Problem details: The records must be returned word for word.

Exercise data:
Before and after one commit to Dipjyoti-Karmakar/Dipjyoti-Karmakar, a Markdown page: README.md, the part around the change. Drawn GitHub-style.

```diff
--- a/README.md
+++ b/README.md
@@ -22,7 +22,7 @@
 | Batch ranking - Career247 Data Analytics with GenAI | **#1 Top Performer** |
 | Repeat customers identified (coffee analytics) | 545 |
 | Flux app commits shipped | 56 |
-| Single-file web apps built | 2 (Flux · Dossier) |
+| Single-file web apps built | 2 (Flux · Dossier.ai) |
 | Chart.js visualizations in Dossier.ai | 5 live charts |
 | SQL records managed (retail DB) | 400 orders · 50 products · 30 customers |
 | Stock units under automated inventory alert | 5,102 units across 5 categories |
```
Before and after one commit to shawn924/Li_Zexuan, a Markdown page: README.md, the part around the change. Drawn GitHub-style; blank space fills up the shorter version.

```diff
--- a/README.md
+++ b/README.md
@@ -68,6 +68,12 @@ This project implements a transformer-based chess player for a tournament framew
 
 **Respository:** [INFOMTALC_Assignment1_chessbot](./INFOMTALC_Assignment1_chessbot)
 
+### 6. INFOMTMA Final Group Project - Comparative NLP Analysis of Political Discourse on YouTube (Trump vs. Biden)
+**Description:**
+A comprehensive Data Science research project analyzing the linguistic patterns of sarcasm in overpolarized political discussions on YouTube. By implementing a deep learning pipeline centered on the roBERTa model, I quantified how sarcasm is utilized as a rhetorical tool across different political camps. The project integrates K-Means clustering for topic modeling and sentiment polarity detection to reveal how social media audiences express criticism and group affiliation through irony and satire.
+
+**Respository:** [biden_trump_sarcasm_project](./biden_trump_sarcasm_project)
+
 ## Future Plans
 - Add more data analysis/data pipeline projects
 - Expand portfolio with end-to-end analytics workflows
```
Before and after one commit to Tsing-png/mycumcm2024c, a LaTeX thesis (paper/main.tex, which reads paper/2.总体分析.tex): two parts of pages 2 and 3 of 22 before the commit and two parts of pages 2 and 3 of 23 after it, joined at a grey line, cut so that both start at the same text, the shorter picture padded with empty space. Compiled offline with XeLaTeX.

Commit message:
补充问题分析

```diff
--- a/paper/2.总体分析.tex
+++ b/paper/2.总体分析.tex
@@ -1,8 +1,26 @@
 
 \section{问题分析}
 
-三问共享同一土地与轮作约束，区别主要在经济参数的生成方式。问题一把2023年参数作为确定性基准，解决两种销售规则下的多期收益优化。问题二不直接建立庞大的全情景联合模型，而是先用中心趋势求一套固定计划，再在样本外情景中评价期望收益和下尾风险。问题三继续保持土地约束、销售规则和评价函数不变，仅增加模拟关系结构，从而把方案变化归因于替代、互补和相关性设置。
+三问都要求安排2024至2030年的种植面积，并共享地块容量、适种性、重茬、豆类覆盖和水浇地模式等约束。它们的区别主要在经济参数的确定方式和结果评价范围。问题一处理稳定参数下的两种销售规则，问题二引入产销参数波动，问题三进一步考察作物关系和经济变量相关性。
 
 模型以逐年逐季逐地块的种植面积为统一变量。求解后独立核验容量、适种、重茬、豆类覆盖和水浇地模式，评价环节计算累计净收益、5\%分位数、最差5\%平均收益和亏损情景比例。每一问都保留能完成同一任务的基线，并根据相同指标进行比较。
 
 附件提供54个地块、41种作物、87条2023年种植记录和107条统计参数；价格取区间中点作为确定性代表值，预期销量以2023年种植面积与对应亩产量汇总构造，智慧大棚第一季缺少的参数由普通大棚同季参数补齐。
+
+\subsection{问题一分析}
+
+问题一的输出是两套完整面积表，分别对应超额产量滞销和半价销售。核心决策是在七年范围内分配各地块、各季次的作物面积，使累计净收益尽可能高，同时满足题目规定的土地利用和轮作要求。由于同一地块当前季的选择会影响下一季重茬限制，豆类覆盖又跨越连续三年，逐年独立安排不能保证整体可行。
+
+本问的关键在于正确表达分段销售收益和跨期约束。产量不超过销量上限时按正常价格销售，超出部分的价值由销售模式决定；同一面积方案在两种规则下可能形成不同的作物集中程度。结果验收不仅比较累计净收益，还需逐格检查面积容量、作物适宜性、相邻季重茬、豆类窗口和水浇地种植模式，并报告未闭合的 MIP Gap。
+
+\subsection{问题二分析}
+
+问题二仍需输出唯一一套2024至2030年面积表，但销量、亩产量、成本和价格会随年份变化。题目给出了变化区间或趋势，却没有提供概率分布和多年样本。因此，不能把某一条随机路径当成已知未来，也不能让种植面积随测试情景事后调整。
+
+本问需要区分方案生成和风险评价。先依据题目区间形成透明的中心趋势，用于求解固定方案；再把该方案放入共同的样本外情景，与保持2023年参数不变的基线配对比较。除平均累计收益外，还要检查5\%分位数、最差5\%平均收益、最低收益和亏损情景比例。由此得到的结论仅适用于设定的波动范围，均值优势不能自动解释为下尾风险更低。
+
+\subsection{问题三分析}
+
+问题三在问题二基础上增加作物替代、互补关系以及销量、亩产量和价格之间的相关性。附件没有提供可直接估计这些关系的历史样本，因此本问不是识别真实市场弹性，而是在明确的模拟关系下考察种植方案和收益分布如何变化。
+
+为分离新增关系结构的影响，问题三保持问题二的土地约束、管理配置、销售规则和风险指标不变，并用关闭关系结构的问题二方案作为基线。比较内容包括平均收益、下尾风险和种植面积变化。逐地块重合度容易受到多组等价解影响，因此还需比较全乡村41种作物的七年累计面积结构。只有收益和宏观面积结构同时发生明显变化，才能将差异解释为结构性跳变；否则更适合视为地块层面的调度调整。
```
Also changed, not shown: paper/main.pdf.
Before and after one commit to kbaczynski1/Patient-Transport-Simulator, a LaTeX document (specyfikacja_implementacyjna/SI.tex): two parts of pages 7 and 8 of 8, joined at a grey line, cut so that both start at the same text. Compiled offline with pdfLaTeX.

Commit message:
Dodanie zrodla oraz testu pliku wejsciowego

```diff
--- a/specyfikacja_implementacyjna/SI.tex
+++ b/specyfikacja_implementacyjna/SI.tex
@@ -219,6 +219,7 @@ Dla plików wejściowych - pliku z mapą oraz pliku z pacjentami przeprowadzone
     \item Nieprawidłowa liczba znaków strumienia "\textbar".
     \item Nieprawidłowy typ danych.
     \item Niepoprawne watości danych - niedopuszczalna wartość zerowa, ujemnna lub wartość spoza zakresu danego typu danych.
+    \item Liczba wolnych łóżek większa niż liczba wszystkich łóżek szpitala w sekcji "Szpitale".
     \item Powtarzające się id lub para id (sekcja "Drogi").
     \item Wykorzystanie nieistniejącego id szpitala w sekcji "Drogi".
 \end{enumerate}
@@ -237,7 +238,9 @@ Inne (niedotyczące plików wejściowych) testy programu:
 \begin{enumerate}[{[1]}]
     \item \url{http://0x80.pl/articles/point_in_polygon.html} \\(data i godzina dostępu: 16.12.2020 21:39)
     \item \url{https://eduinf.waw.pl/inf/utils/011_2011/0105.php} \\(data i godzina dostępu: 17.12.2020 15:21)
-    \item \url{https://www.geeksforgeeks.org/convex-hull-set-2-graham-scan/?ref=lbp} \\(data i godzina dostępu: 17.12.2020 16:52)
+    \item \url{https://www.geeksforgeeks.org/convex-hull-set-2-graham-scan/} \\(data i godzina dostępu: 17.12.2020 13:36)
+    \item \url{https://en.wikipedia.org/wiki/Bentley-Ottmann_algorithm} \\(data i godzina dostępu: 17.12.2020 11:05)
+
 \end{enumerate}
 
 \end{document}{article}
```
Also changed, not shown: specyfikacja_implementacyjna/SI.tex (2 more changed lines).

Answer section:
Before and after one commit to Dipjyoti-Karmakar/Dipjyoti-Karmakar, a Markdown page: README.md, the part around the change. Drawn GitHub-style.

```diff
--- a/README.md
+++ b/README.md
@@ -22,7 +22,7 @@
 | Batch ranking - Career247 Data Analytics with GenAI | **#1 Top Performer** |
 | Repeat customers identified (coffee analytics) | 545 |
 | Flux app commits shipped | 56 |
-| Single-file web apps built | 2 (Flux · Dossier) |
+| Single-file web apps built | 2 (Flux · Dossier.ai) |
 | Chart.js visualizations in Dossier.ai | 5 live charts |
 | SQL records managed (retail DB) | 400 orders · 50 products · 30 customers |
 | Stock units under automated inventory alert | 5,102 units across 5 categories |
```
Before and after one commit to shawn924/Li_Zexuan, a Markdown page: README.md, the part around the change. Drawn GitHub-style; blank space fills up the shorter version.

```diff
--- a/README.md
+++ b/README.md
@@ -68,6 +68,12 @@ This project implements a transformer-based chess player for a tournament framew
 
 **Respository:** [INFOMTALC_Assignment1_chessbot](./INFOMTALC_Assignment1_chessbot)
 
+### 6. INFOMTMA Final Group Project - Comparative NLP Analysis of Political Discourse on YouTube (Trump vs. Biden)
+**Description:**
+A comprehensive Data Science research project analyzing the linguistic patterns of sarcasm in overpolarized political discussions on YouTube. By implementing a deep learning pipeline centered on the roBERTa model, I quantified how sarcasm is utilized as a rhetorical tool across different political camps. The project integrates K-Means clustering for topic modeling and sentiment polarity detection to reveal how social media audiences express criticism and group affiliation through irony and satire.
+
+**Respository:** [biden_trump_sarcasm_project](./biden_trump_sarcasm_project)
+
 ## Future Plans
 - Add more data analysis/data pipeline projects
 - Expand portfolio with end-to-end analytics workflows
```
Before and after one commit to Tsing-png/mycumcm2024c, a LaTeX thesis (paper/main.tex, which reads paper/2.总体分析.tex): two parts of pages 2 and 3 of 22 before the commit and two parts of pages 2 and 3 of 23 after it, joined at a grey line, cut so that both start at the same text, the shorter picture padded with empty space. Compiled offline with XeLaTeX.

Commit message:
补充问题分析

```diff
--- a/paper/2.总体分析.tex
+++ b/paper/2.总体分析.tex
@@ -1,8 +1,26 @@
 
 \section{问题分析}
 
-三问共享同一土地与轮作约束，区别主要在经济参数的生成方式。问题一把2023年参数作为确定性基准，解决两种销售规则下的多期收益优化。问题二不直接建立庞大的全情景联合模型，而是先用中心趋势求一套固定计划，再在样本外情景中评价期望收益和下尾风险。问题三继续保持土地约束、销售规则和评价函数不变，仅增加模拟关系结构，从而把方案变化归因于替代、互补和相关性设置。
+三问都要求安排2024至2030年的种植面积，并共享地块容量、适种性、重茬、豆类覆盖和水浇地模式等约束。它们的区别主要在经济参数的确定方式和结果评价范围。问题一处理稳定参数下的两种销售规则，问题二引入产销参数波动，问题三进一步考察作物关系和经济变量相关性。
 
 模型以逐年逐季逐地块的种植面积为统一变量。求解后独立核验容量、适种、重茬、豆类覆盖和水浇地模式，评价环节计算累计净收益、5\%分位数、最差5\%平均收益和亏损情景比例。每一问都保留能完成同一任务的基线，并根据相同指标进行比较。
 
 附件提供54个地块、41种作物、87条2023年种植记录和107条统计参数；价格取区间中点作为确定性代表值，预期销量以2023年种植面积与对应亩产量汇总构造，智慧大棚第一季缺少的参数由普通大棚同季参数补齐。
+
+\subsection{问题一分析}
+
+问题一的输出是两套完整面积表，分别对应超额产量滞销和半价销售。核心决策是在七年范围内分配各地块、各季次的作物面积，使累计净收益尽可能高，同时满足题目规定的土地利用和轮作要求。由于同一地块当前季的选择会影响下一季重茬限制，豆类覆盖又跨越连续三年，逐年独立安排不能保证整体可行。
+
+本问的关键在于正确表达分段销售收益和跨期约束。产量不超过销量上限时按正常价格销售，超出部分的价值由销售模式决定；同一面积方案在两种规则下可能形成不同的作物集中程度。结果验收不仅比较累计净收益，还需逐格检查面积容量、作物适宜性、相邻季重茬、豆类窗口和水浇地种植模式，并报告未闭合的 MIP Gap。
+
+\subsection{问题二分析}
+
+问题二仍需输出唯一一套2024至2030年面积表，但销量、亩产量、成本和价格会随年份变化。题目给出了变化区间或趋势，却没有提供概率分布和多年样本。因此，不能把某一条随机路径当成已知未来，也不能让种植面积随测试情景事后调整。
+
+本问需要区分方案生成和风险评价。先依据题目区间形成透明的中心趋势，用于求解固定方案；再把该方案放入共同的样本外情景，与保持2023年参数不变的基线配对比较。除平均累计收益外，还要检查5\%分位数、最差5\%平均收益、最低收益和亏损情景比例。由此得到的结论仅适用于设定的波动范围，均值优势不能自动解释为下尾风险更低。
+
+\subsection{问题三分析}
+
+问题三在问题二基础上增加作物替代、互补关系以及销量、亩产量和价格之间的相关性。附件没有提供可直接估计这些关系的历史样本，因此本问不是识别真实市场弹性，而是在明确的模拟关系下考察种植方案和收益分布如何变化。
+
+为分离新增关系结构的影响，问题三保持问题二的土地约束、管理配置、销售规则和风险指标不变，并用关闭关系结构的问题二方案作为基线。比较内容包括平均收益、下尾风险和种植面积变化。逐地块重合度容易受到多组等价解影响，因此还需比较全乡村41种作物的七年累计面积结构。只有收益和宏观面积结构同时发生明显变化，才能将差异解释为结构性跳变；否则更适合视为地块层面的调度调整。
```
Also changed, not shown: paper/main.pdf.
Before and after one commit to kbaczynski1/Patient-Transport-Simulator, a LaTeX document (specyfikacja_implementacyjna/SI.tex): two parts of pages 7 and 8 of 8, joined at a grey line, cut so that both start at the same text. Compiled offline with pdfLaTeX.

Commit message:
Dodanie zrodla oraz testu pliku wejsciowego

```diff
--- a/specyfikacja_implementacyjna/SI.tex
+++ b/specyfikacja_implementacyjna/SI.tex
@@ -219,6 +219,7 @@ Dla plików wejściowych - pliku z mapą oraz pliku z pacjentami przeprowadzone
     \item Nieprawidłowa liczba znaków strumienia "\textbar".
     \item Nieprawidłowy typ danych.
     \item Niepoprawne watości danych - niedopuszczalna wartość zerowa, ujemnna lub wartość spoza zakresu danego typu danych.
+    \item Liczba wolnych łóżek większa niż liczba wszystkich łóżek szpitala w sekcji "Szpitale".
     \item Powtarzające się id lub para id (sekcja "Drogi").
     \item Wykorzystanie nieistniejącego id szpitala w sekcji "Drogi".
 \end{enumerate}
@@ -237,7 +238,9 @@ Inne (niedotyczące plików wejściowych) testy programu:
 \begin{enumerate}[{[1]}]
     \item \url{http://0x80.pl/articles/point_in_polygon.html} \\(data i godzina dostępu: 16.12.2020 21:39)
     \item \url{https://eduinf.waw.pl/inf/utils/011_2011/0105.php} \\(data i godzina dostępu: 17.12.2020 15:21)
-    \item \url{https://www.geeksforgeeks.org/convex-hull-set-2-graham-scan/?ref=lbp} \\(data i godzina dostępu: 17.12.2020 16:52)
+    \item \url{https://www.geeksforgeeks.org/convex-hull-set-2-graham-scan/} \\(data i godzina dostępu: 17.12.2020 13:36)
+    \item \url{https://en.wikipedia.org/wiki/Bentley-Ottmann_algorithm} \\(data i godzina dostępu: 17.12.2020 11:05)
+
 \end{enumerate}
 
 \end{document}{article}
```
Also changed, not shown: specyfikacja_implementacyjna/SI.tex (2 more changed lines).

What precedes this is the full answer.